There was lightning and thunder, though the rain hadn’t started coming down yet.
Naturally, I thought it’d be the perfect time to go for a late night walk.
I live on the border between a large, fairly developed, residential city, Brampton, and a contrasting, primarily agriculture-based city, Caledon.
I cross this border frequently, and I’m no tourist to my lovely northern neighbour.
I decided I’d walk over to Caledon, during my expedition.
I tend to let the wind dictate the direction of my night.
This night, there was a strong south-eastern wind.
I decided to start by walking against the wind, as I have most energy at the beginning of my walk, and plan to walk with the wind on my way back.
About an hour deep into Caledon, I figured I start on my path back home. I made a right turn eastward, and started walking with the whispering wind.
The country back road was fairly dark, but there was a nice paved sidewalk, and so I thought “hey, this can’t be too bad”.
I continue walking, sharing the night, and the road, with the dancing drizzle.
Periodically, I’d be met with the distanced light of a passing car. The image of the car got stronger and more vivid as the light of the car neared me, escaping the chamber of rain that was once between it and me.
Cars tend to slow down as they make out a person walking.
I continue walking until I was met with a sign.
I was slightly startled, because I didn’t want to turn back and walk against the wind.
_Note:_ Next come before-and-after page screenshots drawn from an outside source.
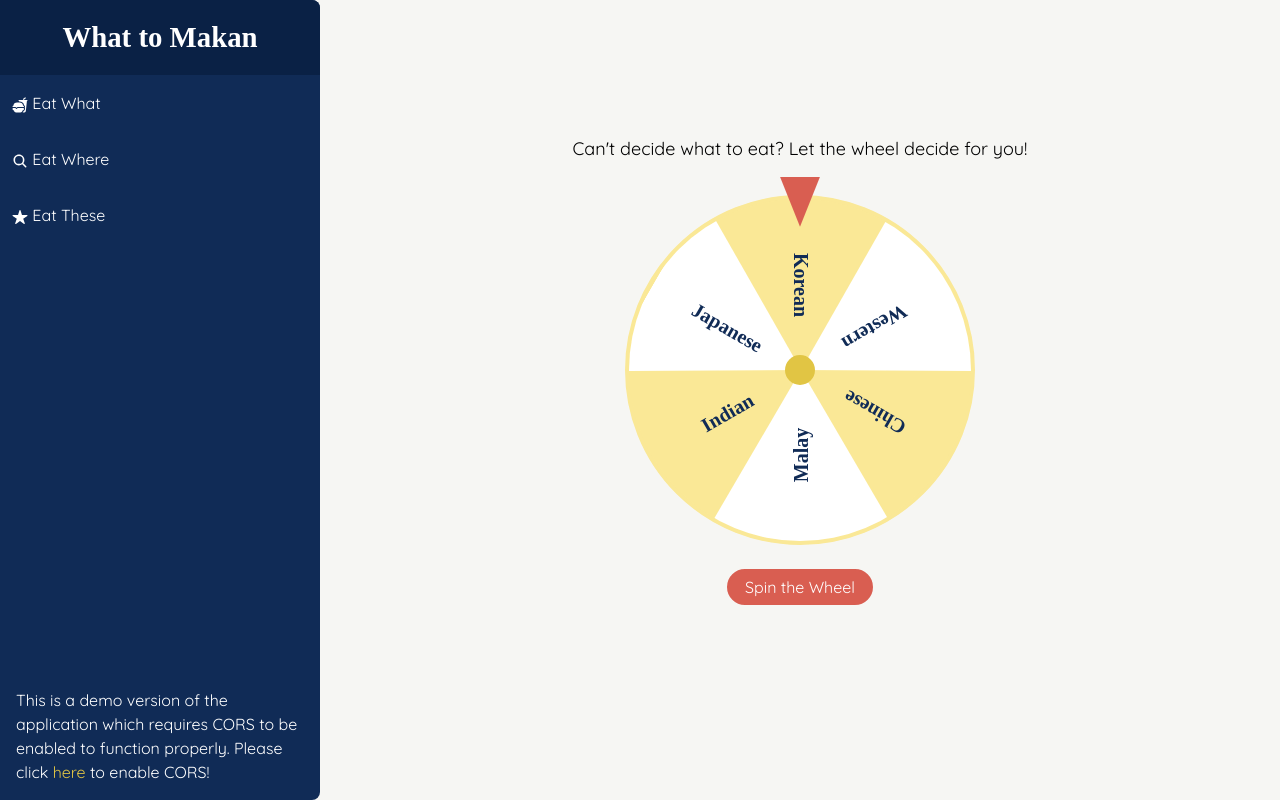
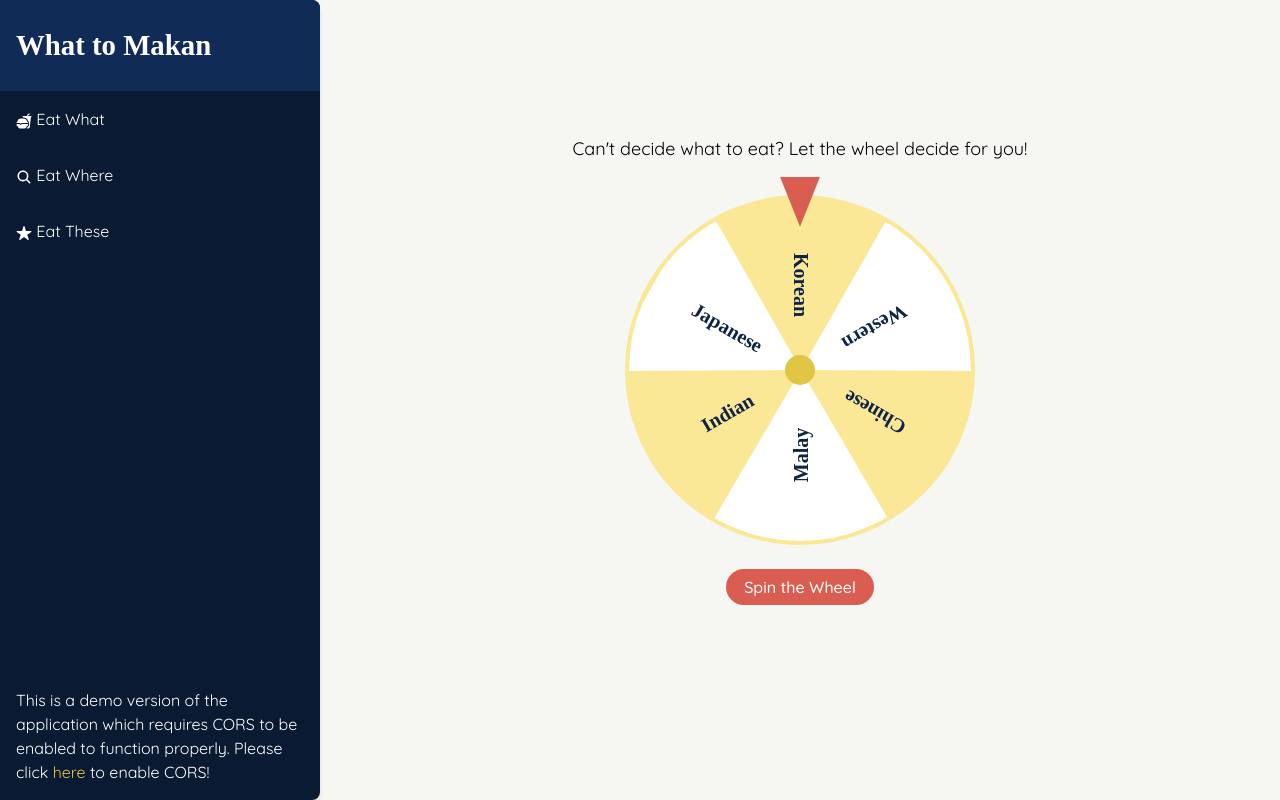
Before and after one commit to charmainelhm/what-to-makan, a React (Create React App) app: page / in a window 1280 px wide. Built offline with nearby package versions, Linux system fonts and the light colour scheme; no server answers; a web font is replaced by a local one.

Commit message:
Edit styling for sidebar

```diff
--- a/src/App.js
+++ b/src/App.js
@@ -59,7 +59,7 @@ function App() {
   return (
     <div className="App">
       <div className="sidebar">
-        <h1 className="text-center py-4 bg-blue-1000">What to Makan</h1>
+        <h1 className="bg-blue-800 px-4 py-6">What to Makan</h1>
         <Navigation />
         <p className="mt-auto p-4">
           This is a demo version of the application which requires CORS to be
--- a/src/index.css
+++ b/src/index.css
@@ -16,6 +16,7 @@
   body {
     @apply bg-yellow-100;
     font-family: "Quicksand", sans-serif;
+    font-weight: 400;
   }
 
   h1,
@@ -56,6 +57,7 @@
 @layer components {
   .btn {
     @apply rounded-full px-4 py-1 border-2 border-red-400 transition ease-out duration-200;
+    font-weight: 500;
   }
 
   .btn-solid {
@@ -67,15 +69,15 @@
   }
 
   .sidebar {
-    @apply bg-blue-900 text-white fixed z-10 h-full w-1/4 max-w-xs overflow-hidden rounded-r-lg flex flex-col;
+    @apply text-white bg-blue-1000 fixed z-10 h-full w-1/4 max-w-xs overflow-hidden rounded-r-lg flex flex-col shadow-md;
   }
 
   .nav-item {
-    @apply px-3 py-4;
+    @apply p-4 transition-all;
   }
 
   .nav-item:hover {
-    @apply bg-blue-1000 scale-105;
+    @apply bg-blue-900 translate-x-2 font-bold;
   }
 
   .content-container {
--- a/tailwind.config.js
+++ b/tailwind.config.js
@@ -8,8 +8,9 @@ module.exports = {
         "auto-fill": "repeat(auto-fill, minmax(250px, 1fr))",
       },
       colors: {
-        "blue-900": "#102b56",
-        "blue-1000": "#0a2145",
+        "blue-800": "#102b56",
+        "blue-900": "#0e2346",
+        "blue-1000": "#0a1a33",
         "red-400": "#d95e51",
         "yellow-100": "#f6f6f3",
         "yellow-200": "#fae896",
```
I had made the decision to break the rules.
Okay, calm down. It was the middle of the night, and it was just a construction sign preventing regular pedestrian traffic from walking during the day hours.
It led me to think about what it means to be virtuous, though.
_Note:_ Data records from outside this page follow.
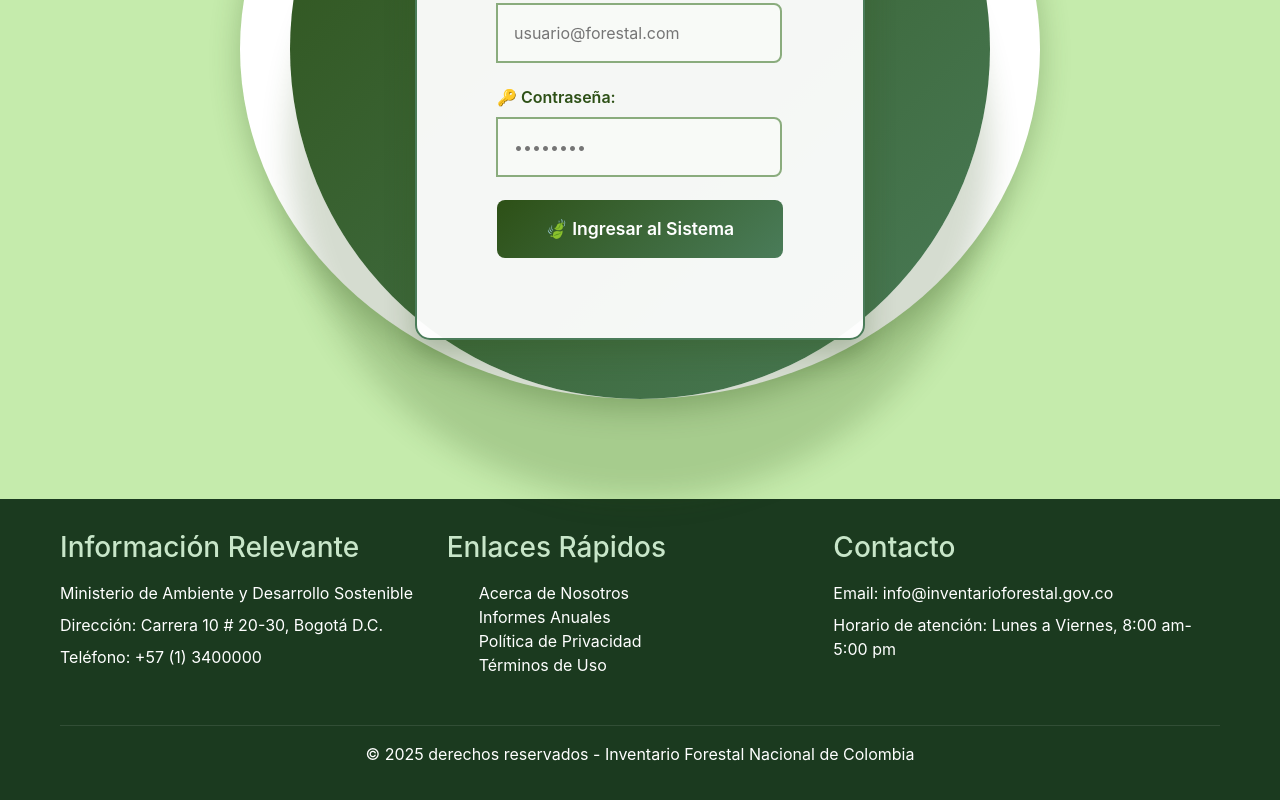
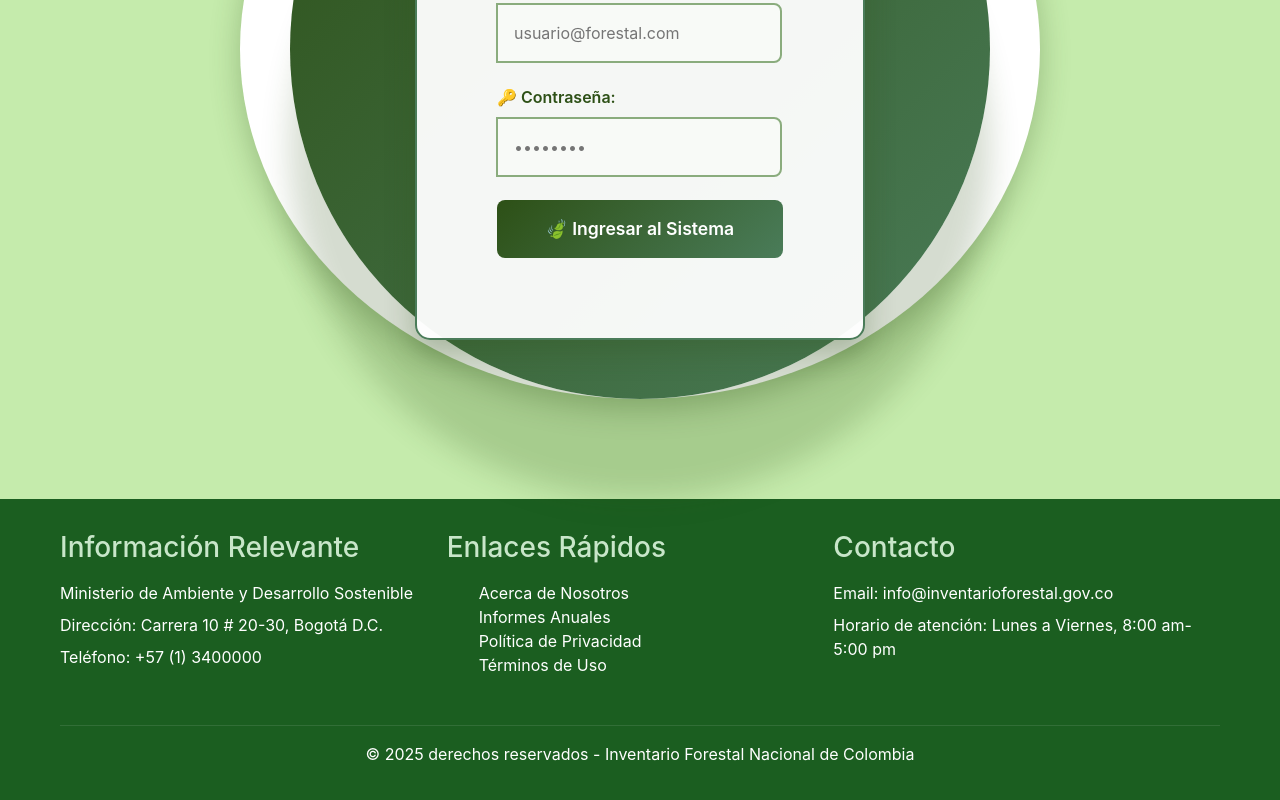
Before and after one commit to NeyBg23/ifn-fronted-web, a React (Vite) app: page / in a window 1280 px wide. Shown: the part 529-1329 px from the top of the page. Built offline with nearby package versions, Linux system fonts and the light colour scheme.

Commit message:
Update index.css

```diff
--- a/src/styles/index.css
+++ b/src/styles/index.css
@@ -14,7 +14,7 @@ body {
 
 /* Footer Styles */
 footer {
-    background-color: var(--dark-color);
+    background-color: #1B5E20;
     color: var(--light-text);
     padding: 2rem 0;
 }
```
I abide by virtue ethics, namely, I always strive to do what’s considered right.
I pride myself in maintaining my character, and won’t accept faltering on this, whether alone or under the scrutiny of others.
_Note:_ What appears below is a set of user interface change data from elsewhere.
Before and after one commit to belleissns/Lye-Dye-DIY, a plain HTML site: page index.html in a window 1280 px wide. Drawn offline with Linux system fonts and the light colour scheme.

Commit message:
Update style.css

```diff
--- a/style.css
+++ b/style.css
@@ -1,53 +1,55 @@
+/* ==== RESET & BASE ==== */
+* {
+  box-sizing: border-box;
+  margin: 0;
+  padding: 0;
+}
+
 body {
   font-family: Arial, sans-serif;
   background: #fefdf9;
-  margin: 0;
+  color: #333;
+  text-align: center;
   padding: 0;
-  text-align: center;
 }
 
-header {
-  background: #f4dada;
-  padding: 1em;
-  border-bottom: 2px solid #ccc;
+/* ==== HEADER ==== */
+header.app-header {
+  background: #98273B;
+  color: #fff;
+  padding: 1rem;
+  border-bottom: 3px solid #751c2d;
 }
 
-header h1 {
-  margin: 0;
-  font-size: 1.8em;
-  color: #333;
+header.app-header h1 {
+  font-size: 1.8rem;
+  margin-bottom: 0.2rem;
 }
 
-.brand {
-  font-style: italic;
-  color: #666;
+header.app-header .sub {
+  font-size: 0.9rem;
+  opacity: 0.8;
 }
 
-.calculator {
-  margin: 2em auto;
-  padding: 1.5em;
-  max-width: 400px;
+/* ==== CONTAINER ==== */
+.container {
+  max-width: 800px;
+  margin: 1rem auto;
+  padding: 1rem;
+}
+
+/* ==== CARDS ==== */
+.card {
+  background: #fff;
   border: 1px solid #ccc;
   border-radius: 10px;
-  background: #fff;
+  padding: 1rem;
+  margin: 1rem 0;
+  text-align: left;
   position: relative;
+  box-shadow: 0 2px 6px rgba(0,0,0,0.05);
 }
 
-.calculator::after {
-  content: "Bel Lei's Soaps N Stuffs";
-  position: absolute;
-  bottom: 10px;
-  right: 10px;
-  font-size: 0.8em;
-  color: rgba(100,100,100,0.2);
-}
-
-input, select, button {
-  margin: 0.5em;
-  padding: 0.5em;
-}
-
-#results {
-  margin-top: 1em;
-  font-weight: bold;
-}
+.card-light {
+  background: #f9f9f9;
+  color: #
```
In no way is this meant to imply I am always virtuous. I’ve broken the rules many times, and have even cited a few of these instances on my blog (see: rash driving).
My philosophy goes something like:
Of course, this procedure isn’t explicit. It’s intrinsic, and I’m not even necessarily sure if I consider it – I hope I have some framework for assessing these decisions.
Anyways, I had determined that I’m going to continue.
I had continue walking forward.
It was pretty much an empty construction site. There was unattended cats, which seemed enticing. I guess the capitalization matters here.
I always wanted to be a construction worker, and so a part of me enjoyed being on the site. Perhaps that fantasy will be the subject for a post some day.
Eventually I had cleared the site, and ended up in what seemed like a farm.
I looked across the horizon and noticed a flash of lightning beaming over thousands of rows of maize.
It was a beautiful site.
I felt small in that moment.
As grounded as the electric charge that caused the flash of light in front of my eyes.
I felt one with the movement.
I felt one with the stillness.
Thousands and thousands of acres of trees, rows of corn, the screams of the thunder, the flash of lightning, the hugs of harsh rain, the whips of wind, and me.
It felt monumental to be surrounded by such vastness.
At that moment, I felt I was justified in my actions.